What a thrilling game at the Gabba last Sunday, with one of the best finishes I have seen! As a Lions supporter, I was high-fiving at home, but kicking myself that I wasn’t at the ground.
That will teach me, like a number of Lions supporters not to attend due to nasty weather and thinking we would not be competitive.
The other reason I did not attend is that I just get so frustrated at the hammering the Lions have had over the last couple of years from the umpires, although I may be slightly biased!
While the Lions were very competitive in the first half, and took a well-deserved lead into half-time, the game changed in the third quarter.
Yes, the Eagles were a lot more competitive, but suddenly the umpires were very noticeable. Free kicks 10 to two (yes, in one quarter), with the Eagles getting three goals from free kicks.
Enough to change the game, and the Eagles to take the lead into the last quarter. Then a change again, the last quarter saw only four free kicks (yes, in one quarter) as the umpires swallowed their whistles and let the game flow to a thrilling climax.
After recovering from the celebration of a great weekend for the footy underdogs, I watched the Brisbane versus West Coast replay, with an unemotional mind and a constructive view of how the umpires contributed to a great game of football.

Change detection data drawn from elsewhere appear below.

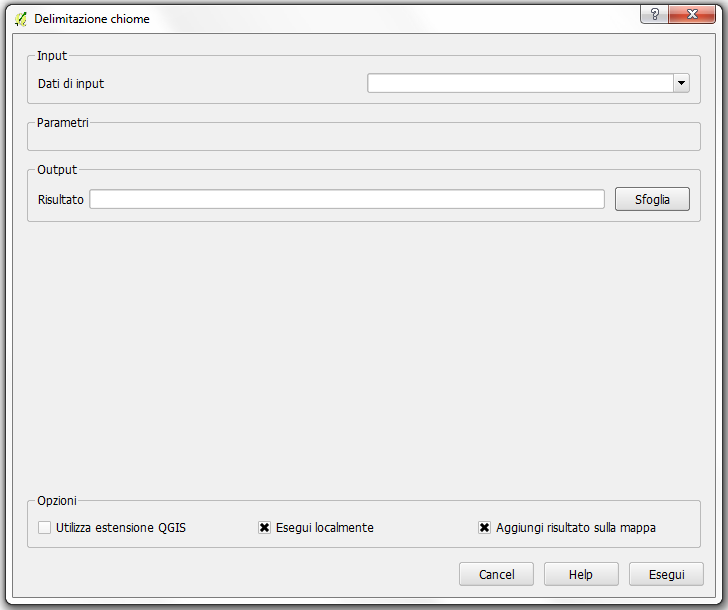
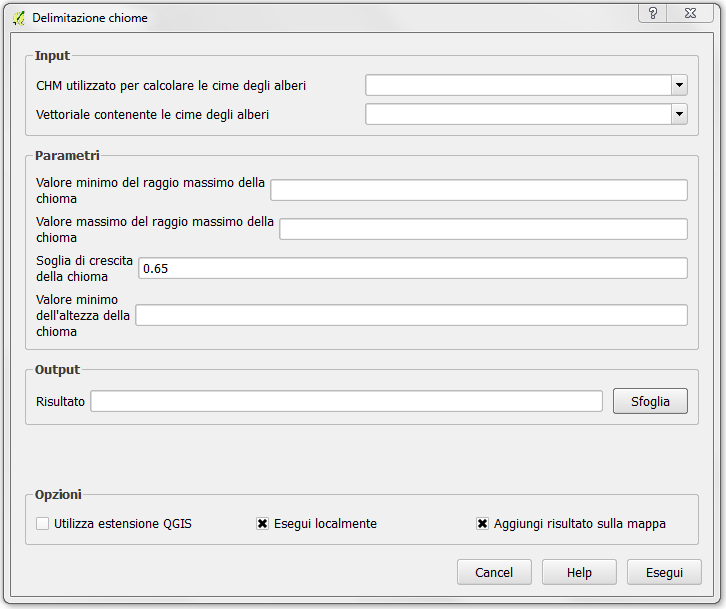
Help delimitazione chiome

Changed region(s): [[0.0, 0.0, 1.0, 1.0], [0.1818, 0.4368, 0.2424, 0.468], [0.4848, 0.1248, 0.5152, 0.156]]

diff --git a/docs/source/tools/delimitazione_chiome.rst b/docs/source/tools/delimitazione_chiome.rst
@@ -1,9 +1,9 @@
 Delimitazione chiome
 ================================
 
-Il modulo permette di delineare le chiome degli alberi a partire da un file .las del Canopy Height Model (ottenuto in uscita dal modulo "Estrazione CHM"). L'algoritmo esegue le seguenti operazioni: 1) viene creato un raster del CHM alla risoluzione impostata dall'utente; 2) il raster viene filtrato con un filtro di media usando una finestra mobile impostata dall'utente; 3) i massimi locali vengono identificati usando una finestra mobile impostata dall'utente; 4) partendo dai massimi locali le chiome vengono definite usando un metodo di tipo *decision tree*. Durante questa fase viene considerata la differenza di altezza tra il massimo locale considerato e i pixel adiacenti, e la loro distanza (la distanza massima è fissata dall'utente); 5) partendo dalle chiome delineate al punto 4 vengono estratti i punti LIDAR di ogni chioma e vengono sogliati usando il metodo di sogliatura Otsu; 6) ai punti LIDAR contenuti in ogni chioma con valore di altezza al di sopra della soglia Otsu (di valore diverso per ogni chioma) viene applicato un *convex hull* sul piano x,y; 7) le forme cosi' ottenute sono convertite in shapefile e date in output.
+Il modulo permette di delineare le chiome degli alberi a partire da un file raster del Canopy Height Model (ottenuto in uscita dal modulo *Rasterizzazione file LAS*) e dallo shapefile delle posizioni degli alberi ottenuto col modulo *Individuazione alberi*. L'algoritmo partendo dalle posizioni degli alberi delinea le chiome usando un metodo di tipo *decision tree*. Durante questa fase viene considerata la differenza di altezza tra il massimo locale considerato e i pixel adiacenti, e la loro distanza (la distanza massima è fissata dall'utente). Una volta delineate le chiome sul file raster viene applicato un *convex hull* sul piano x,y ad ogni chioma in modo da renderle più smussate. Le forme così ottenute sono convertite in shapefile e date in output.
 
-NB: l'algoritmo e' molto lento se il file di input è grande. I tempi di elaborazione sono di circa 5 minuti su file di dimensione 100x100 m.
+NB: l'algoritmo può essere lento se il file di input è grande.
 
 .. only:: latex
 
@@ -13,19 +13,20 @@ NB: l'algoritmo e' molto lento se il file di input è grande. I tempi di elabora
 Input
 ------------
 
-**File .las del CHM**: selezionare il file .las del CHM di partenza.
+**CHM utilizzato per calcolare le posizioni degli alberi**: selezionare il file raster del CHM usato per calcolare le posizioni degli alberi.
+
+**Vettoriale contenente le posizioni degli alberi**: selezionare il vettoriale con le posizioni degli alberi ottenuto in uscita dal modulo *Individuazione alberi*.
 
 Parametri
 ------------
 
-**Risoluzione del raster**: risoluzione del raster di partenza. Default: 0.5 m.
+**Valore minimo del raggio massimo della chioma**: valore minimo del raggio massimo della chioma in pixel.
 
-**Dimensione finestra mobile filtro di media**: dimensione della finestra mobile del fitro di media. Il valore deve essere dispari e maggiore o uguale a 3. Default: 3.
+**Valore massimo del raggio massimo della chioma**: valore massimo del raggio massimo della chioma in pixel. Deve essere maggiore o uguale a *Valore minimo del raggio massimo della chioma*.
 
-**Dimensione finestra mobile massimi locali**: dimensione della finestra mobile usata per identificare i massimi locali. Il valore deve essere dispari e maggiore o uguale a 3. Default: 5.
+**Soglia di crescita della chioma**: valore di soglia percentuale tra il valore di altezza dell'albero e i valori di altezza più bassi della chioma. Deve essere tra 0 e 1. Default: 0.65.
 
-**Distanza massima tra massimo locale e pixel**: distanza massima (in numero di pixels) tra il massimo locale e i pixel appartenerti alla sua chioma. Questo valore si può interpretare come il raggio massimo delle chiome delineate. Default: 20.
-
+**Valore minimo dell'altezza della chioma**: soglia minima di altezza per i pixel appartenenti alla chioma (es. 2 m).
 
 Output
 ------------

I recorded the free kicks into the following categories for each team; frees for, frees wrong (the free kick should not have been given), frees doubtful (‘what was that free kick for’ category) and frees missed (obvious a free should have been given).
While this was a very subjective exercise, I took into account the commentator’s opinions and the basic principle of a penalty, the player must have done something wrong (according to the rules) in order to get a free kick awarded against him.
The results were surprising, and in summary, the four things I realised:
1. The umpiring was more consistent than I thought. Except for two doubtful free kicks for the Eagles in the third quarter that resulted in goals, there is consistency.
I noted that the umpires received some feedback at half-time, as the 3rd quarter was umpired in a different fashion to the rest of the game.
2. The Eagles are very disciplined at not giving away frees. To only give three free kicks in a half of football is quite remarkable.
Yes, I noted the the umpires missed a few, but the concentration levels of the Eagles players to do the tackling correctly (particularly when everyone is tired late in the game) shows the Eagles as a very professional and well-coached team.
3. The Eagles use free kicks to win games. This year’s stats for average frees for and against difference, shows the Eagles well ahead of the rest of the teams.
They are averaging 3.5 frees better the next team and a whopping 11.2 frees better than the lowest team’s average. That’s enough difference to win games, particularly if the outcome of the free is a goal.
4. The game will change based on the Eagles. The Eagles’ method of ducking the head and getting a free kick has been well-documented.
But other teams cannot ignore it and are likely to adopt similar methods. If you can use the rules to your advantage then it’s going to help you win you games.